(Dataset excerpts)

┄┄┄┄┄┄┄┄┄┄┄┄┄┄┄┄┄┄┄┄

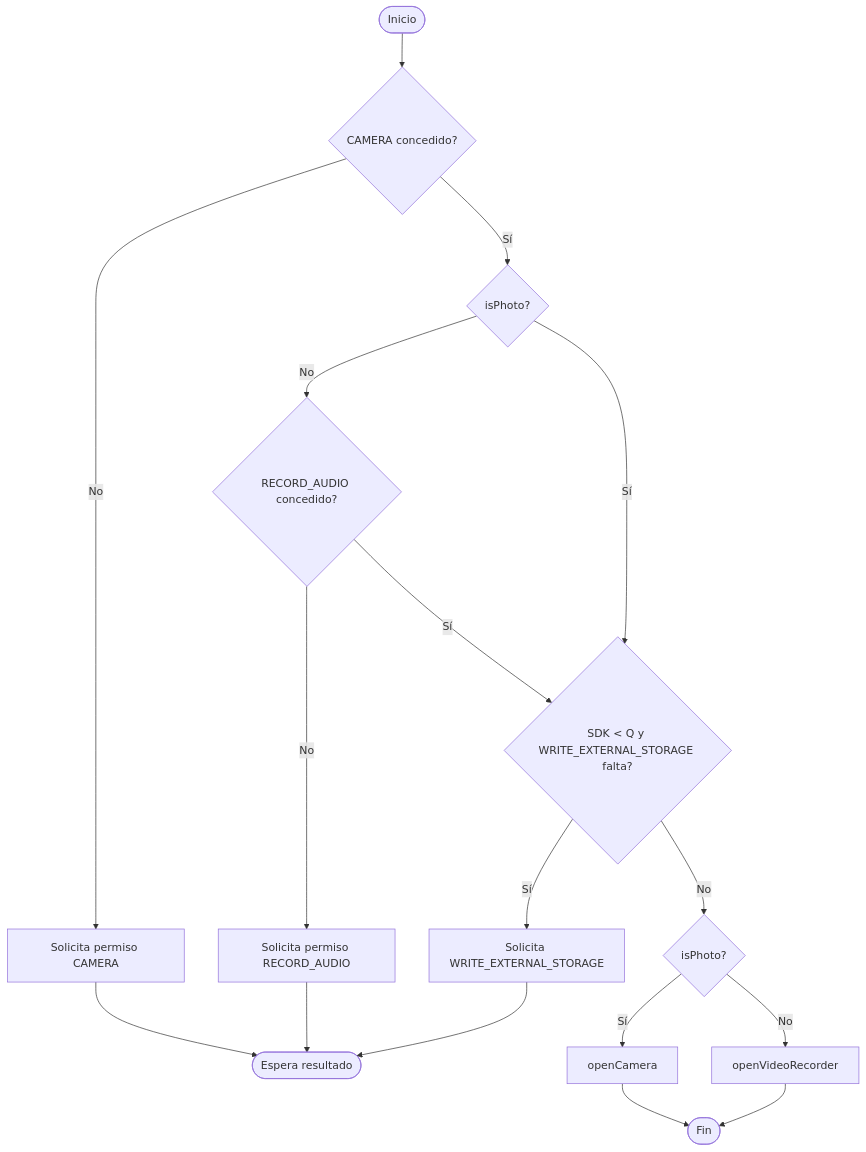
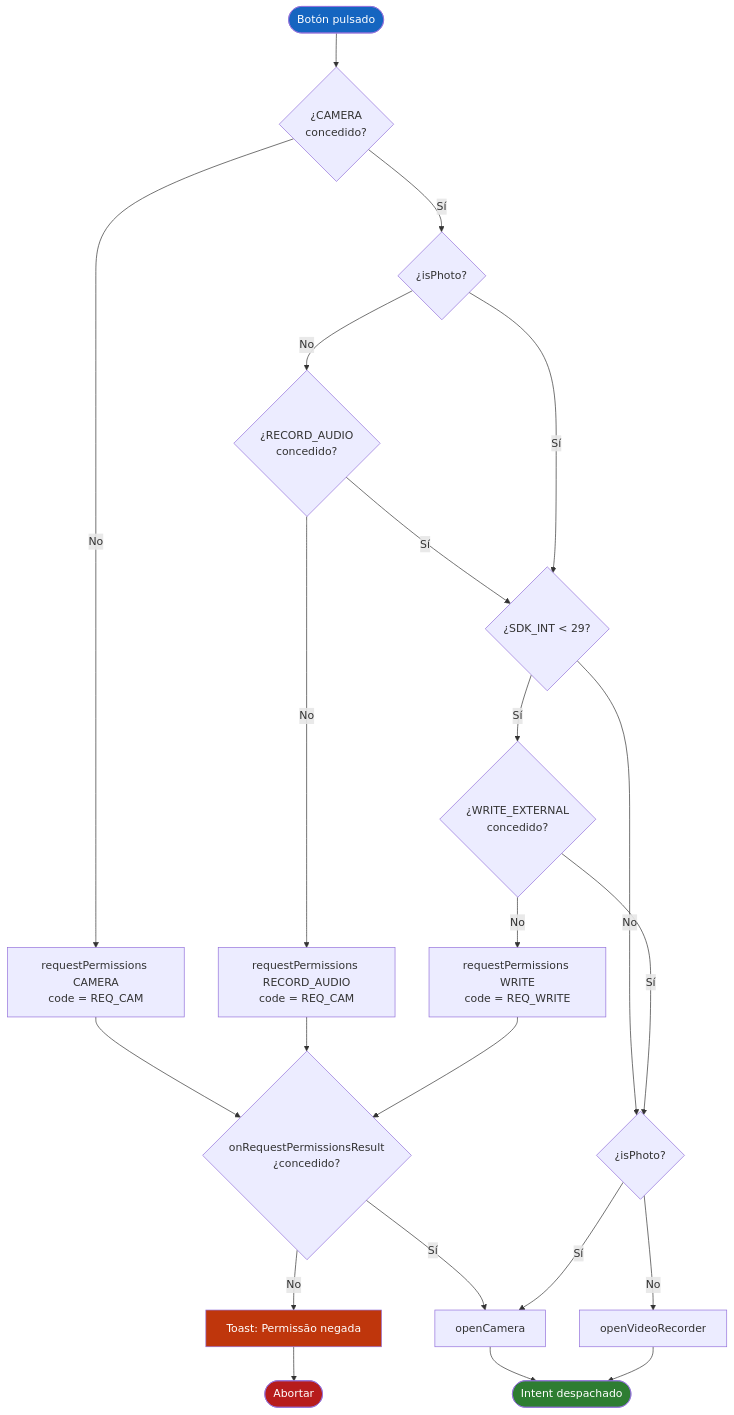
One commit to VictorHJesusSantiago/AppCamera changed the sixth of 9 diagrams in README_ES.md. Above: the diagram before and after it, drawn with Mermaid. The commit also changed other lines of this file and 2 other files, not shown here.

Commit message:
Refactor code structure for improved readability and maintainability

````diff
--- a/README_ES.md
+++ b/README_ES.md
@@ -655,19 +831,29 @@
 ```mermaid
 flowchart TD
-    Start([Inicio]) --> A{CAMERA concedido?}
-    A -- No --> ReqCam[Solicita permiso CAMERA]
-    ReqCam --> End1([Espera resultado])
-    A -- Sí --> B{isPhoto?}
-    B -- No --> C{RECORD_AUDIO concedido?}
-    C -- No --> ReqAudio[Solicita permiso RECORD_AUDIO]
-    ReqAudio --> End1
-    C -- Sí --> D
-    B -- Sí --> D{SDK < Q y WRITE_EXTERNAL_STORAGE falta?}
-    D -- Sí --> ReqWrite[Solicita WRITE_EXTERNAL_STORAGE]
-    ReqWrite --> End1
-    D -- No --> E{isPhoto?}
-    E -- Sí --> F[openCamera]
-    E -- No --> G[openVideoRecorder]
-    F --> End2([Fin])
-    G --> End2
+    START([Botón pulsado]) --> CAM{¿CAMERA<br/>concedido?}
+    CAM -- No --> REQCAM[requestPermissions CAMERA<br/>code = REQ_CAM]
+    REQCAM --> CB{onRequestPermissionsResult<br/>¿concedido?}
+    CB -- No --> TOAST[Toast: Permissão negada]
+    TOAST --> END([Abortar])
+    CB -- Sí --> OPEN
+    CAM -- Sí --> ISPHOTO{¿isPhoto?}
+    ISPHOTO -- No --> AUD{¿RECORD_AUDIO<br/>concedido?}
+    AUD -- No --> REQAUD[requestPermissions RECORD_AUDIO<br/>code = REQ_CAM]
+    REQAUD --> CB
+    AUD -- Sí --> SDK
+    ISPHOTO -- Sí --> SDK{¿SDK_INT < 29?}
+    SDK -- No --> BRANCH
+    SDK -- Sí --> WRT{¿WRITE_EXTERNAL<br/>concedido?}
+    WRT -- No --> REQWRT[requestPermissions WRITE<br/>code = REQ_WRITE]
+    REQWRT --> CB
+    WRT -- Sí --> BRANCH
+    BRANCH{¿isPhoto?} -- Sí --> OPEN[openCamera]
+    BRANCH -- No --> OPENV[openVideoRecorder]
+    OPEN --> DONE([Intent despachado])
+    OPENV --> DONE
+
+    style START fill:#1565C0,color:#fff
+    style DONE fill:#2E7D32,color:#fff
+    style END fill:#B71C1C,color:#fff
+    style TOAST fill:#BF360C,color:#fff
 ```
````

┄┄┄┄┄┄┄┄┄┄┄┄┄┄┄┄┄┄┄┄

HOW TO COMPLETE THIS TASK —
Return every entry above word for word, leaving pictures out.

REPLY TO THE EXERCISE —
One commit to VictorHJesusSantiago/AppCamera changed the sixth of 9 diagrams in README_ES.md. Above: the diagram before and after it, drawn with Mermaid. The commit also changed other lines of this file and 2 other files, not shown here.

Commit message:
Refactor code structure for improved readability and maintainability

````diff
--- a/README_ES.md
+++ b/README_ES.md
@@ -655,19 +831,29 @@
 ```mermaid
 flowchart TD
-    Start([Inicio]) --> A{CAMERA concedido?}
-    A -- No --> ReqCam[Solicita permiso CAMERA]
-    ReqCam --> End1([Espera resultado])
-    A -- Sí --> B{isPhoto?}
-    B -- No --> C{RECORD_AUDIO concedido?}
-    C -- No --> ReqAudio[Solicita permiso RECORD_AUDIO]
-    ReqAudio --> End1
-    C -- Sí --> D
-    B -- Sí --> D{SDK < Q y WRITE_EXTERNAL_STORAGE falta?}
-    D -- Sí --> ReqWrite[Solicita WRITE_EXTERNAL_STORAGE]
-    ReqWrite --> End1
-    D -- No --> E{isPhoto?}
-    E -- Sí --> F[openCamera]
-    E -- No --> G[openVideoRecorder]
-    F --> End2([Fin])
-    G --> End2
+    START([Botón pulsado]) --> CAM{¿CAMERA<br/>concedido?}
+    CAM -- No --> REQCAM[requestPermissions CAMERA<br/>code = REQ_CAM]
+    REQCAM --> CB{onRequestPermissionsResult<br/>¿concedido?}
+    CB -- No --> TOAST[Toast: Permissão negada]
+    TOAST --> END([Abortar])
+    CB -- Sí --> OPEN
+    CAM -- Sí --> ISPHOTO{¿isPhoto?}
+    ISPHOTO -- No --> AUD{¿RECORD_AUDIO<br/>concedido?}
+    AUD -- No --> REQAUD[requestPermissions RECORD_AUDIO<br/>code = REQ_CAM]
+    REQAUD --> CB
+    AUD -- Sí --> SDK
+    ISPHOTO -- Sí --> SDK{¿SDK_INT < 29?}
+    SDK -- No --> BRANCH
+    SDK -- Sí --> WRT{¿WRITE_EXTERNAL<br/>concedido?}
+    WRT -- No --> REQWRT[requestPermissions WRITE<br/>code = REQ_WRITE]
+    REQWRT --> CB
+    WRT -- Sí --> BRANCH
+    BRANCH{¿isPhoto?} -- Sí --> OPEN[openCamera]
+    BRANCH -- No --> OPENV[openVideoRecorder]
+    OPEN --> DONE([Intent despachado])
+    OPENV --> DONE
+
+    style START fill:#1565C0,color:#fff
+    style DONE fill:#2E7D32,color:#fff
+    style END fill:#B71C1C,color:#fff
+    style TOAST fill:#BF360C,color:#fff
 ```
````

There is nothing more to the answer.